In parliamentary elections that were judged as "good or very good at 92 percent of the 1,500 polling stations visited" by the Organization for Security and Cooperation in Europe Parliamentary Assembly, Georgian voters supported the party of the pro-West president Mikheil Saakashvili (shown above) by a landslide margin. The OSCE found that the quality of Georgia's elections had improved markedly from the last outing: "These elections were not perfect, but since I was here in January for the presidential election, concrete and substantial progress has been made," said Joao Soares, head of the OSCE Parliamentary Assembly mission.
Saakashvili's party dominated its pro-Russia opponent by a stunning margin of nearly three to one. The people of Georgia spoke loud and clear, saying that they wanted no part of their country's Soviet past and domination by the Russian Kremlin. Instead, they overwhelmingly favor alliance with the West, NATO membership and an independent course. Faced with repeated neo-imperialist efforts to unseat him, President Saakashvili has responded courageously and even heroically by simply calling election after election to let the people decide and winning each and every one.
Let's be clear: The United Opposition Movement headed by former presidential candidate Levan Gachechiladze is a real opposition party, harshly critical of Saakashvili and seeking to oust him from power. It was allowed to campaign aggressively and it won a large number of seats in Parliament. No such thing occurred last December in Russia. By contrast, not one single seat in Russia's new parliament is held by a party opposed to the dictatorial rule of Vladimir Putin.
It's more than a little telling that Russian "president" Dimitri Medvedev's first state visit after becoming "president" was a trip to China. Russia's relations with its former Soviet neighbors in Europe are imploding like a house of cards (just ten days ago, Russia received a similar poke in the eye from it's "little brother" in Serbia), and rather that seek to repair them it appears the Kremlin has simply given up hope and is trying to shore up its Far Eastern front.
Good luck with that, Mr. Medvedev. Do you really imagine the Chinese don't realize the racist contempt in which they are held by Russians?
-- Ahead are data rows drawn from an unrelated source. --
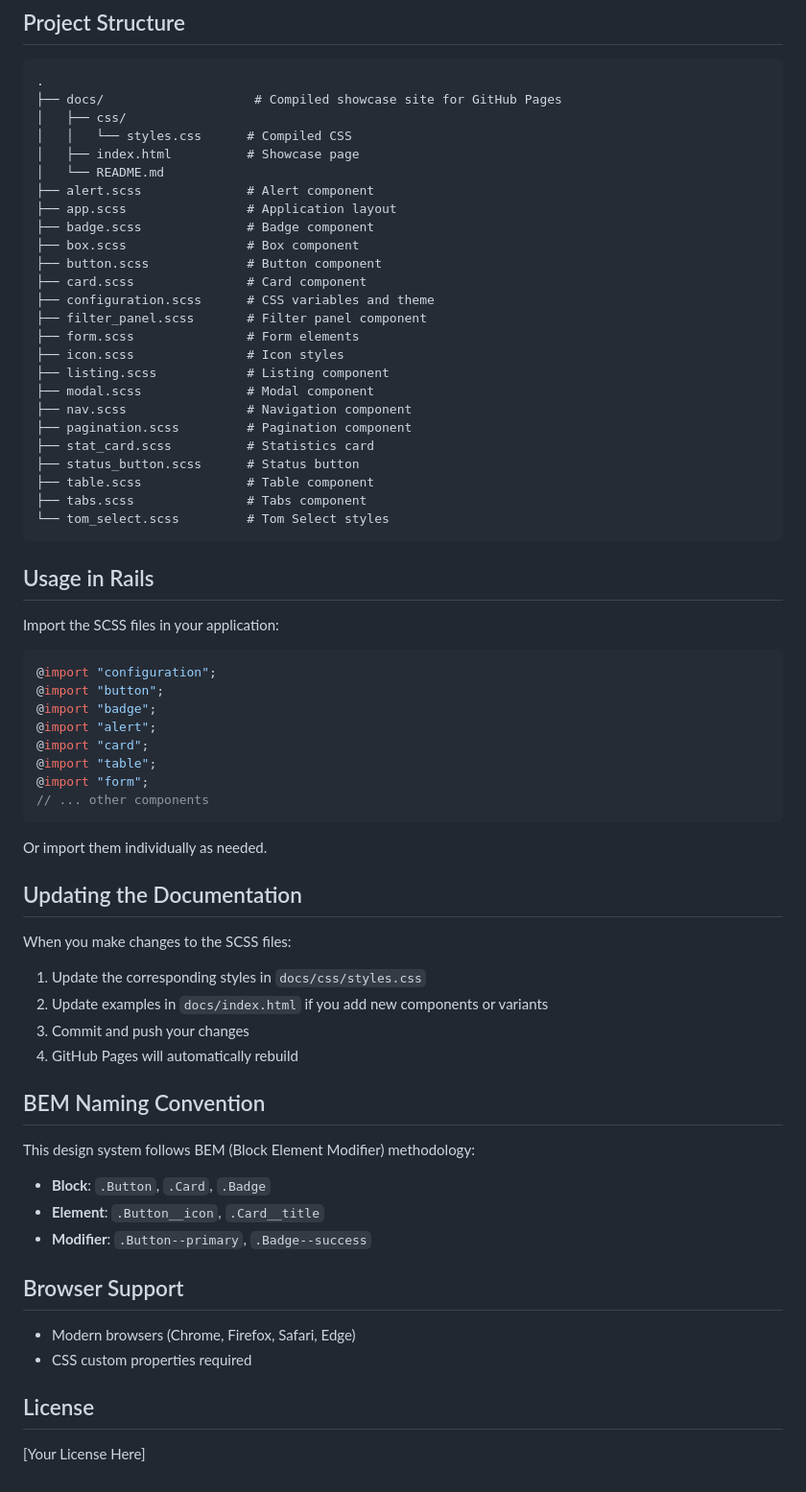
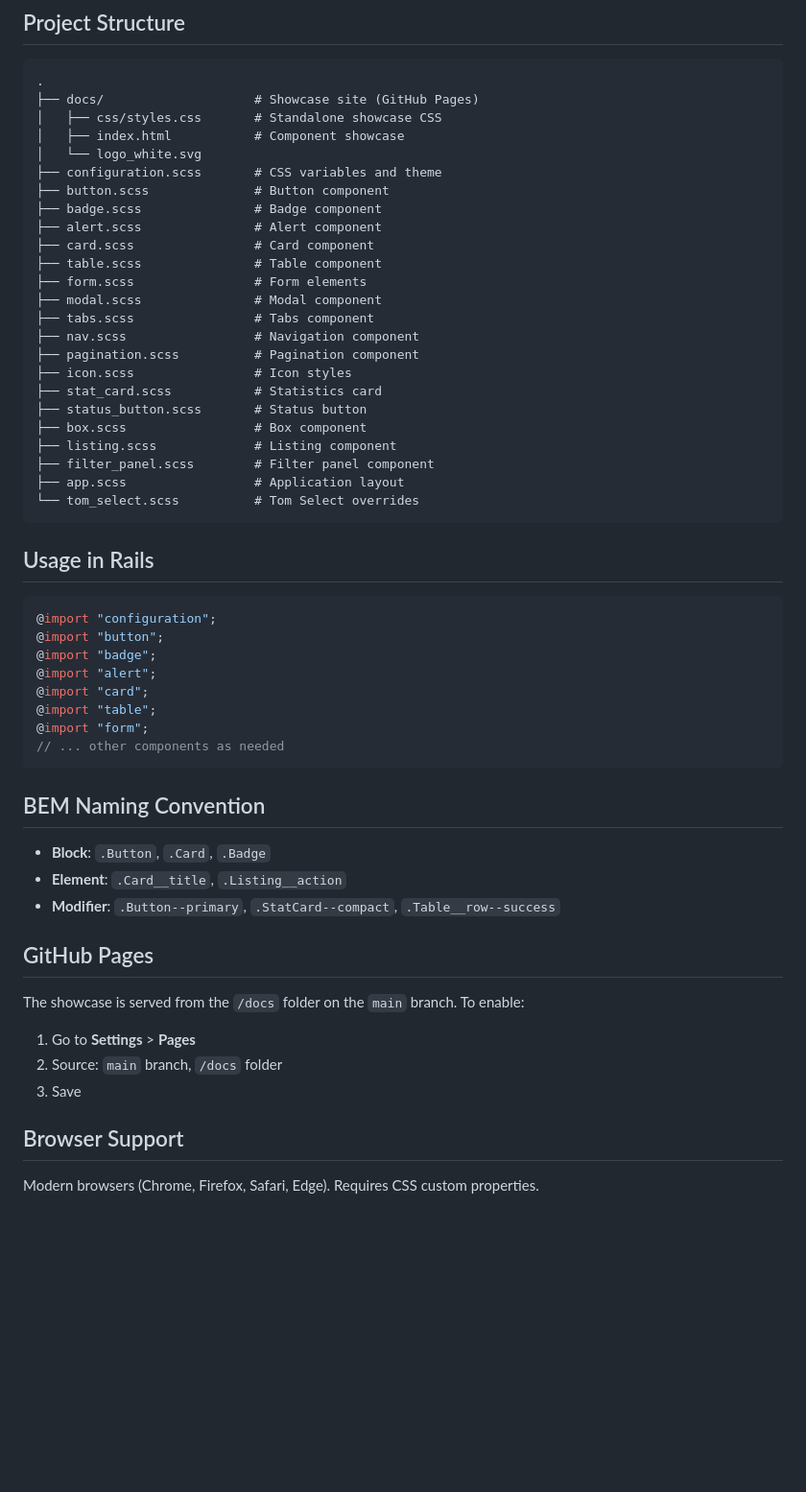
Before and after one commit to papricek/ds, a Markdown page: README.md, the part around one of its changes. Shown at 96% size. Rendered like a GitHub page; blank space fills up the shorter version.

````diff
--- a/README.md
+++ b/README.md
@@ -63,35 +40,32 @@ A live showcase of all components is available in the `/docs` directory. View it
 
 ```
 .
-├── docs/                    # Compiled showcase site for GitHub Pages
-│   ├── css/
-│   │   └── styles.css      # Compiled CSS
-│   ├── index.html          # Showcase page
-│   └── README.md
-├── alert.scss              # Alert component
-├── app.scss                # Application layout
-├── badge.scss              # Badge component
-├── box.scss                # Box component
-├── button.scss             # Button component
-├── card.scss               # Card component
-├── configuration.scss      # CSS variables and theme
-├── filter_panel.scss       # Filter panel component
-├── form.scss               # Form elements
-├── icon.scss               # Icon styles
-├── listing.scss            # Listing component
-├── modal.scss              # Modal component
-├── nav.scss                # Navigation component
-├── pagination.scss         # Pagination component
-├── stat_card.scss          # Statistics card
-├── status_button.scss      # Status button
-├── table.scss              # Table component
-├── tabs.scss               # Tabs component
-└── tom_select.scss         # Tom Select styles
+├── docs/                    # Showcase site (GitHub Pages)
+│   ├── css/styles.css       # Standalone showcase CSS
+│   ├── index.html           # Component showcase
+│   └── logo_white.svg
+├── configuration.scss       # CSS variables and theme
+├── button.scss              # Button component
+├── badge.scss               # Badge component
+├── alert.scss               # Alert component
+├── card.scss                # Card component
+├── table.scss               # Table component
+├── form.scss                # Form elements
+├── modal.scss               # Modal component
+├── tabs.scss                # Tabs component
+├── nav.scss                 # Navigation component
+├── pagination.scss          # Pagination component
+├── icon.scss                # Icon styles
+├── stat_card.scss           # Statistics card
+├── status_button.scss       # Status button
+├── box.scss                 # Box component
+├── listing.scss             # Listing component
+├── filter_panel.scss        # Filter panel component
+├── app.scss                 # Application layout
+└── tom_select.scss          # Tom Select overrides
 ```
 
 ## Usage in Rails
-
-Import the SCSS files in your application:
 
 ```scss
 @import "configuration";
@@ -101,33 +75,23 @@ Import the SCSS files in your application:
 @import "card";
 @import "table";
 @import "form";
-// ... other components
+// ... other components as needed
 ```
-
-Or import them individually as needed.
-
-## Updating the Documentation
-
-When you make changes to the SCSS files:
-
-1. Update the corresponding styles in `docs/css/styles.css`
-2. Update examples in `docs/index.html` if you add new components or variants
-3. Commit and push your changes
-4. GitHub Pages will automatically rebuild
 
 ## BEM Naming Convention
 
-This design system follows BEM (Block Element Modifier) methodology:
+- **Block**: `.Button`, `.Card`, `.Badge`
+- **Element**: `.Card__title`, `.Listing__action`
+- **Modifier**: `.Button--primary`, `.StatCard--compact`, `.Table__row--success`
 
-- **Block**: `.Button`, `.Card`, `.Badge`
-- **Element**: `.Button__icon`, `.Card__title`
-- **Modifier**: `.Button--primary`, `.Badge--success`
+## GitHub Pages
+
+The showcase is served from the `/docs` folder on the `main` branch. To enable:
+
+1. Go to **Settings** > **Pages**
+2. Source: `main` branch, `/docs` folder
+3. Save
 
 ## Browser Support
 
-- Modern browsers (Chrome, Firefox, Safari, Edge)
-- CSS custom properties required
-
-## License
-
-[Your License Here]
+Modern browsers (Chrome, Firefox, Safari, Edge). Requires CSS custom properties.
````
Also changed, not shown: other parts of README.md (+20 -43 lines).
Do you really think you can appease the Chinese the way Stalin tried to appease Hitler, and thereby prevent China from annexing huge swaths of Russian territory to house its massive population (now ten times larger than Russia, but with less than one-third the national territory)?
Russia's foreign policy under Vladimir Putin has amounted to total, abject failure. Putin has provoked a new Cold War with the world's only superpower, alienated and polarized Western Europe with energy terrorism, poisoned its relations with former Soviet bloc friends and left Russia standing utterly alone in the world, without alliances or even constructive working relationships of any kind. Russia's only fellows are rogue regimes like those in Syria, Iran and Venezuela.
And there is nothing at all surprising in this. Though the complain about "encirclement" by the outside world, the people of Russia bring their troubles on themselves by choosing to be governed by a proud KGB spy raised on the mother's milk of propaganda and paranoia that brought down the USSR.